Start of DATA RECORDS
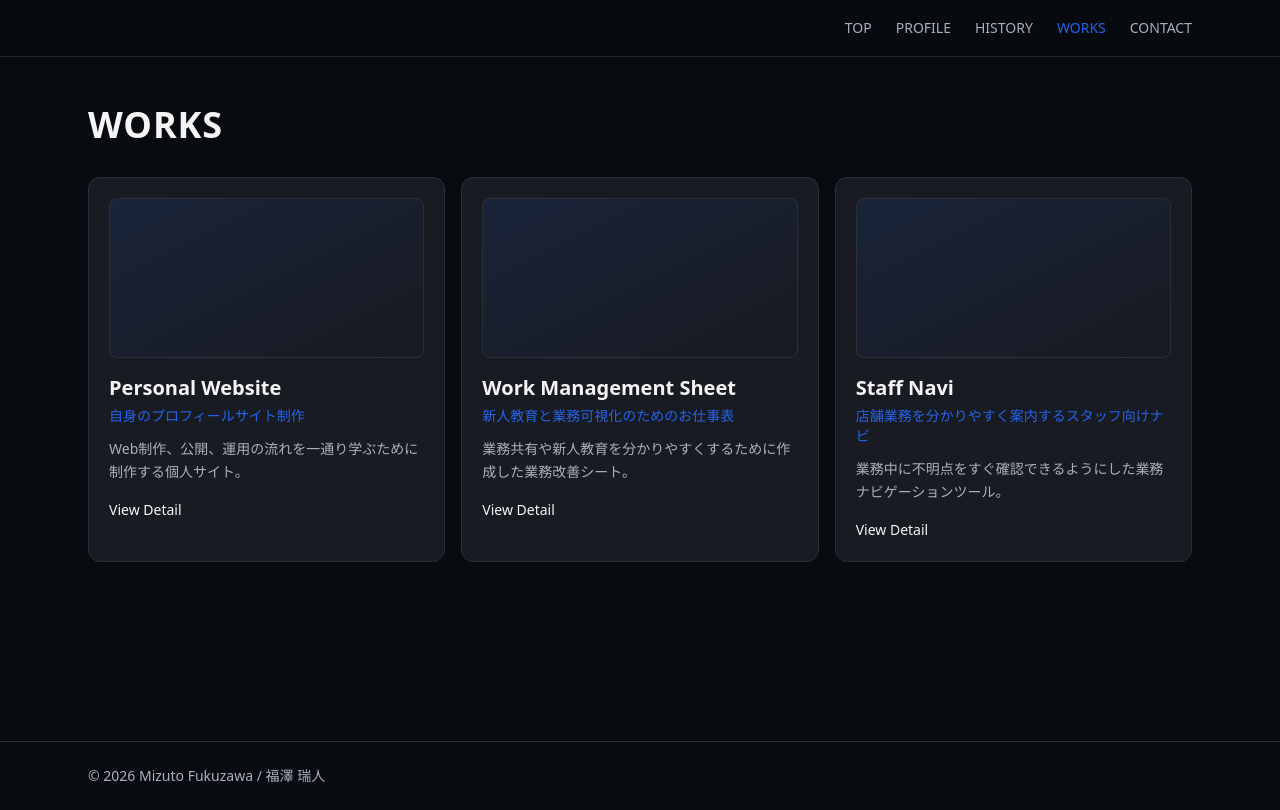
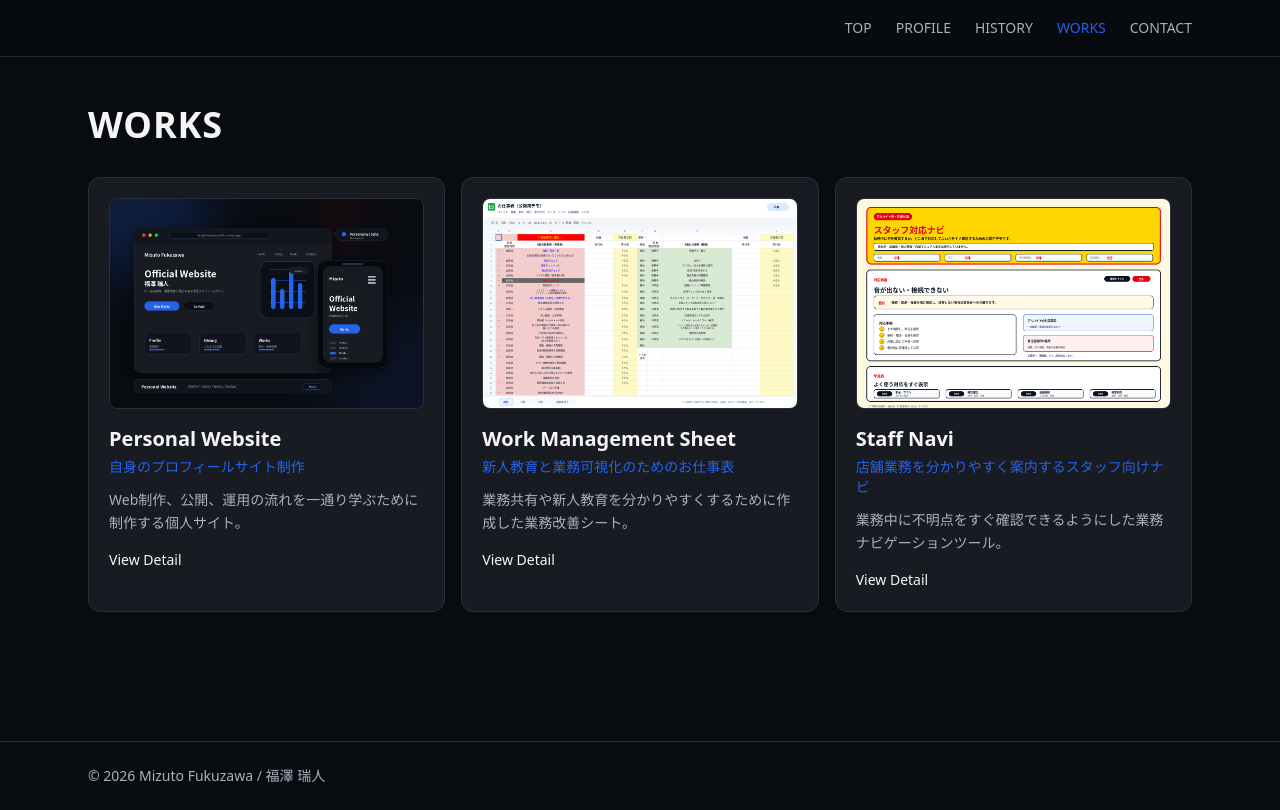
Before and after one commit to mizukunkun104-byte/mizuto-fukuzawa-official, a Next.js app: page /works in a window 1280 px wide. Built offline with nearby package versions, Linux system fonts and the light colour scheme.

Commit message:
Update WORKS and detail visuals with provided images

```diff
--- a/app/works/page.tsx
+++ b/app/works/page.tsx
@@ -6,5 +6,5 @@ import { works } from "@/data/works";
 export const metadata: Metadata = { title: "Works | Mizuto Fukuzawa", description: "福澤瑞人が取り組んできた制作物や業務改善の取り組みを紹介します。" };
 
 export default function WorksPage() {
-  return <section><PageTitle title="WORKS" /><div className="grid gap-4 md:grid-cols-2 lg:grid-cols-3">{works.map((w)=><WorkCard key={w.slug} title={w.title} subtitle={w.subtitle} summary={w.summary} href={`/works/${w.slug}`} />)}</div></section>;
+  return <section><PageTitle title="WORKS" /><div className="grid gap-4 md:grid-cols-2 lg:grid-cols-3">{works.map((w)=><WorkCard key={w.slug} title={w.title} subtitle={w.subtitle} summary={w.summary} image={w.image} href={`/works/${w.slug}`} />)}</div></section>;
 }
--- a/app/works/personal-website/page.tsx
+++ b/app/works/personal-website/page.tsx
@@ -1,4 +1,5 @@
 import type { Metadata } from "next";
+import Image from "next/image";
 import PageTitle from "@/components/PageTitle";
 
 export const metadata: Metadata = { title: "Personal Website | Mizuto Fukuzawa", description: "プロフィールサイト制作プロジェクトの詳細。" };
@@ -8,9 +9,9 @@ const sections = [
   ["Background", "今後、飲食店や個人事業向けのホームページ制作に応用していくことを見据え、まずは自分自身を題材にしてサイト設計の基本を固めることを目的にしました。"],
   ["Challenge", "情報を見やすく整理しながら、スマホでの可読性とPCでの上品な見え方を両立することが課題でした。過度な演出を避け、落ち着いた印象を保つ必要もありました。"],
   ["Approach", "Next.js App RouterとTypeScript、Tailwind CSSを採用し、ページごとに役割を明確化。Header / Footer / WorkCardなどを部品化し、再利用性と保守性を高めました。"],
-  ["Visuals", "黒基調の背景に青を主アクセントとして配置し、赤は最小限に使用。トップには差し替え可能なプレースホルダービジュアルを置き、今後の正式画像に対応しやすい構造にしました。"],
+  ["Visuals", <><p>黒基調の背景に青を主アクセントとして配置し、赤は最小限に使用。トップには差し替え可能なプレースホルダービジュアルを置き、今後の正式画像に対応しやすい構造にしました。</p><div className="mt-4 overflow-hidden rounded-lg border border-border bg-[#171a20]"><div className="relative aspect-[3/2] w-full"><Image src="/images/work-personal-website.png" alt="Personal Website visual" fill className="object-contain object-center" sizes="(max-width: 768px) 100vw, 900px" /></div></div></>],
   ["Result", "複数ページ構成、レスポンシブ、SEOメタデータ設定を含む初期土台を構築できました。GitHubで管理し、Vercel公開を前提とした実践的な構成に整えています。"],
   ["Learning", "制作前の要件整理の重要性、コンポーネント分割による実装効率、公開を見据えた守秘観点の必要性を学びました。今後は運用改善と実案件想定の導線設計を強化します。"],
 ];
 
-export default function Page() { return <section><PageTitle title="Personal Website" description="自分自身のプロフィールサイト制作" /><div className="space-y-6">{sections.map(([t,b]) => <div key={t} className="rounded-xl border border-border bg-card p-5"><h2 className="text-lg font-semibold">{t}</h2><p className="mt-2 leading-relaxed text-muted">{b}</p></div>)}</div></section>; }
+export default function Page() { return <section><PageTitle title="Personal Website" description="自分自身のプロフィールサイト制作" /><div className="space-y-6">{sections.map(([t,b]) => <div key={t} className="rounded-xl border border-border bg-card p-5"><h2 className="text-lg font-semibold">{t}</h2><div className="mt-2 leading-relaxed text-muted">{b}</div></div>)}</div></section>; }
--- a/components/WorkCard.tsx
+++ b/components/WorkCard.tsx
@@ -1,10 +1,21 @@
 import Link from "next/link";
+import Image from "next/image";
 
-type Props = { title: string; subtitle: string; summary: string; href: string };
-export default function WorkCard({ title, subtitle, summary, href }: Props) {
+type Props = { title: string; subtitle: string; summary: string; href: string; image: string };
+export default function WorkCard({ title, subtitle, summary, href, image }: Props) {
   return (
     <article className="rounded-xl border border-border bg-card p-5 animate-fade-in">
-      <div className="mb-4 h-40 rounded-lg border border-border bg-gradient-to-br from-[#1a2338] to-[#171a20]" />
+      <div className="mb-4 overflow-hidden rounded-lg border border-border bg-[#171a20]">
+        <div className="relative aspect-[3/2] w-full">
+          <Image
+            src={image}
+            alt={`${title} visual`}
+            fill
+            className="object-contain object-center"
+            sizes="(max-width: 768px) 100vw, (max-width: 1200px) 50vw, 33vw"
+          />
+        </div>
+      </div>
       <h3 className="text-xl font-semibold">{title}</h3>
       <p className="mt-1 text-sm text-blue">{subtitle}</p>
       <p className="mt-3 text-sm leading-relaxed text-muted">{summary}</p>
--- a/data/works.ts
+++ b/data/works.ts
@@ -1,5 +1,5 @@
 export const works = [
-  { slug: "personal-website", title: "Personal Website", subtitle: "自身のプロフィールサイト制作", summary: "Web制作、公開、運用の流れを一通り学ぶために制作する個人サイト。" },
-  { slug: "work-management-sheet", title: "Work Management Sheet", subtitle: "新人教育と業務可視化のためのお仕事表", summary: "業務共有や新人教育を分かりやすくするために作成した業務改善シート。" },
-  { slug: "staff-navi", title: "Staff Navi", subtitle: "店舗業務を分かりやすく案内するスタッフ向けナビ", summary: "業務中に不明点をすぐ確認できるようにした業務ナビゲーションツール。" },
+  { slug: "personal-website", title: "Personal Website", subtitle: "自身のプロフィールサイト制作", summary: "Web制作、公開、運用の流れを一通り学ぶために制作する個人サイト。", image: "/images/work-personal-website.png" },
+  { slug: "work-management-sheet", title: "Work Management Sheet", subtitle: "新人教育と業務可視化のためのお仕事表", summary: "業務共有や新人教育を分かりやすくするために作成した業務改善シート。", image: "/images/work-management-sheet.png" },
+  { slug: "staff-navi", title: "Staff Navi", subtitle: "店舗業務を分かりやすく案内するスタッフ向けナビ", summary: "業務中に不明点をすぐ確認できるようにした業務ナビゲーションツール。", image: "/images/work-staff-navi.png" },
 ];
```
Also changed, not shown: app/works/staff-navi/page.tsx (+2 -1 lines), app/works/work-management-sheet/page.tsx (+2 -1 lines).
End of DATA RECORDS
▸ **WHAT NEEDS TO BE DONE**: Whenever a line above includes "Web制作", copy it in full.

▸ **YOUR RESPONSE**:
-  { slug: "personal-website", title: "Personal Website", subtitle: "自身のプロフィールサイト制作", summary: "Web制作、公開、運用の流れを一通り学ぶために制作する個人サイト。" },
+  { slug: "personal-website", title: "Personal Website", subtitle: "自身のプロフィールサイト制作", summary: "Web制作、公開、運用の流れを一通り学ぶために制作する個人サイト。", image: "/images/work-personal-website.png" },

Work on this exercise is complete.